But the theory’s debt to modernism is also its undoing. Part of the problem, as I’ve noted above, is that the idea of defamiliarization sets at a discount every earlier form of art whose purpose it was to put things in their proper place. But another part of the problem is that defamiliarization is contingent on the existence of the familiar, and the “familiar” is (guess what) historically and culturally variable, as Shklovsky inadvertently demonstrates (and as Michael Levenson pointed out to his class almost twenty years ago):
Tolstoy makes the familiar seem strange by not naming the familiar object. He describes an object as if he were seeing it for the first time, an event as if it were happening for the first time. . . . For example, in “Shame” Tolstoy “defamiliarizes” the idea of flogging in this way: “to strip people who have broken the law, to hurl them to the floor, and to rap on their bottoms with switches,” and, after a few lines, “to lash about on the naked buttocks.” . . . The familiar act of flogging is made unfamiliar both by the description and by the proposal to change its form without changing its nature.

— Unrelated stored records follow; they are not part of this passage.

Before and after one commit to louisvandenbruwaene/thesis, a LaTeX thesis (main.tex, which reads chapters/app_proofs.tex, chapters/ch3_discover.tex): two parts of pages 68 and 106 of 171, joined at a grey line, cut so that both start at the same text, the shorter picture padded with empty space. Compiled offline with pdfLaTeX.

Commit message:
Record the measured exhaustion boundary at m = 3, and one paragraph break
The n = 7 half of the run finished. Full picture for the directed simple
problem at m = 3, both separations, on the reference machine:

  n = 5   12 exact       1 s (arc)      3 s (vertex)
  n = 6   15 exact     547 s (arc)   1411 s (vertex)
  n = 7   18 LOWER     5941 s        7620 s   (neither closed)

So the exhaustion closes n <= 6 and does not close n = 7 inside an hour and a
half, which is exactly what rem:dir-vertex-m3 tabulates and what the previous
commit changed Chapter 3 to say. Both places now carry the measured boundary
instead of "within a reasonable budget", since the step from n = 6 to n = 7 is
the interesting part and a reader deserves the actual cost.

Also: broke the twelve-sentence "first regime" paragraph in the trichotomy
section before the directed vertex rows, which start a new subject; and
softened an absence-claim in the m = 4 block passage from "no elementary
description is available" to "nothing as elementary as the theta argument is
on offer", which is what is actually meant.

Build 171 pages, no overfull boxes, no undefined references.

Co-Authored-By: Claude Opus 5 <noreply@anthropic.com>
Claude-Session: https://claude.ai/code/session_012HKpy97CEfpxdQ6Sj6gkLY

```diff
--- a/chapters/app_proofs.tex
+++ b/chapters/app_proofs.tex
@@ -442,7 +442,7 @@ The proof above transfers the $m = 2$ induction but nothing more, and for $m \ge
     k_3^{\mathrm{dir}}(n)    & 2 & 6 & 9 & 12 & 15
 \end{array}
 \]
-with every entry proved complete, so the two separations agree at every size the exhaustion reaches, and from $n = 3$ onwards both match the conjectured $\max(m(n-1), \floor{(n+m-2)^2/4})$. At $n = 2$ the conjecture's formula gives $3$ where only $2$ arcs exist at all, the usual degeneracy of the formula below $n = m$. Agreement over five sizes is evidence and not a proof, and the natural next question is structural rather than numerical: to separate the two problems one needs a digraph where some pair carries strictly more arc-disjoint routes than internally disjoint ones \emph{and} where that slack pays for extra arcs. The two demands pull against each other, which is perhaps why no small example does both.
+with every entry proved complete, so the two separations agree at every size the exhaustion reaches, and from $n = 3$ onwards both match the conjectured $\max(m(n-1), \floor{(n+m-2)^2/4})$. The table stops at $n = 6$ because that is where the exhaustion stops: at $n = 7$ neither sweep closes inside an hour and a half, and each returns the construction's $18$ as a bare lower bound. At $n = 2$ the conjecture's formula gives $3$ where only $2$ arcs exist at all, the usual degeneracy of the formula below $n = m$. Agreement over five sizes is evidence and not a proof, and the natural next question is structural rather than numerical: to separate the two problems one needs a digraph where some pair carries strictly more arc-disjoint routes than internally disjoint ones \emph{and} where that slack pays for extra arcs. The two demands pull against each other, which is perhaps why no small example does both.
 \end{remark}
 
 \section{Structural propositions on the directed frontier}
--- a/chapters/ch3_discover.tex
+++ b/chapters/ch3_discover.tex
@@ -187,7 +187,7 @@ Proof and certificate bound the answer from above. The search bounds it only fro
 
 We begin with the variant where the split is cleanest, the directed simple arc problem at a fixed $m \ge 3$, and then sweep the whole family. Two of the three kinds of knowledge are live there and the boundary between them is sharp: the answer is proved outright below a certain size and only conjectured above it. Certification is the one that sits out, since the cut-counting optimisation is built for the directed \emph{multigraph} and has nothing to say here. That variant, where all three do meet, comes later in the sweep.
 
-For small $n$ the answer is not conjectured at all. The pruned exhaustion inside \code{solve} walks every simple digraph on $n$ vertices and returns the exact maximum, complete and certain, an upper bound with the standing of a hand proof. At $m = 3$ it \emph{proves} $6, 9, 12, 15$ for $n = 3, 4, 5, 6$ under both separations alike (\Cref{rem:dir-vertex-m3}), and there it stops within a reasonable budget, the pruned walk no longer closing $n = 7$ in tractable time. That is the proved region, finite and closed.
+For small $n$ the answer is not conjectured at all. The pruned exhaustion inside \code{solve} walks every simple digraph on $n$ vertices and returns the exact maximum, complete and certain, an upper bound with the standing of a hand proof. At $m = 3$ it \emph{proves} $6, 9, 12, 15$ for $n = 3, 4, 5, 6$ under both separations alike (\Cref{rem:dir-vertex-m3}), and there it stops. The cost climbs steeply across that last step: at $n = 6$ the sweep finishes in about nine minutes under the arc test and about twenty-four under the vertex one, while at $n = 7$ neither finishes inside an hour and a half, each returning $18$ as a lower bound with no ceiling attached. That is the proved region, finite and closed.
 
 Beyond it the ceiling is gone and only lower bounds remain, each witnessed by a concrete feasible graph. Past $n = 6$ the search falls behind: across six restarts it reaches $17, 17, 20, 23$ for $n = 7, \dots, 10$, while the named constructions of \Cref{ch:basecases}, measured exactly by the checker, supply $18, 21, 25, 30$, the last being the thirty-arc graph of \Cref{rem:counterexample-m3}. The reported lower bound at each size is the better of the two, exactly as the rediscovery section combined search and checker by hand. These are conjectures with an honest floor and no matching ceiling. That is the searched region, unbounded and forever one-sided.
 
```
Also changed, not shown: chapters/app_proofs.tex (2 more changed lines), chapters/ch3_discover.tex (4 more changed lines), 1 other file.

Over the years, most of my students, up until the Era of Guantanamo and Abu Ghraib, have responded to this passage by saying, “huh? The familiar act of flogging?” (I suppose we should stop here and thank George Bush and Alberto Gonzales for making this aspect of Shklovsky’s work more teachable today. Thanks, guys.) And once you pull that thread, the whole fabric of the theory starts to unravel. First you start to realize that defamiliarization is a modernist/ avant-garde defense of art, and then you realize that the idea itself has to be historicized. Then you have to start taking account of which times and places might have found flogging to be so habitual that their artists needed to “defamiliarize” it in order to renew perception, and before you know it, you’re asking about the social and cultural norms that art seeks to illuminate or violate, and presto, you’re not a Formalist anymore.
And then you start thinking, hell, what if defamiliarization isn’t specific to “the literary” in the first place? What if the pictures of Abu Ghraib, rather than the short stories of Leo Tolstoy, render the world unfamiliar and strange? What if theory, rather than literature, makes the stone stony? Or if you still don’t like “theory,” try this: once upon a time I was reading an airline magazine when I came across an ad for an ad agency. The agency promised its potential clients that its innovative campaigns would “defamiliarize” products and companies, leading consumers to see them in a wholly new way. This ad made my head hurt. It was as if Entertainment Weekly were quoting Walter Benjamin’s line about how “the bourgeois apparatus of production and publication can assimilate astonishing quantities of revolutionary themes, indeed, can propagate them without calling its own existence, and the existence of the class that owns it, seriously into question.” I half-expected to read “we’ve got ostranenie and we can make it work for you.”
Of course, there’s a way around this problem, but it’s a circular way: you can say that defamiliarization is a property of the literary, and that (as Shklovsky suggests) the literary is found wherever you find defamiliarization—in an advertisement, in Gender Trouble, in Abu Ghraib. But that’s not a very satisfying argument, is it, now. What do you do?
Tune in to find out the chilling answer in next week’s Theory Tuesday!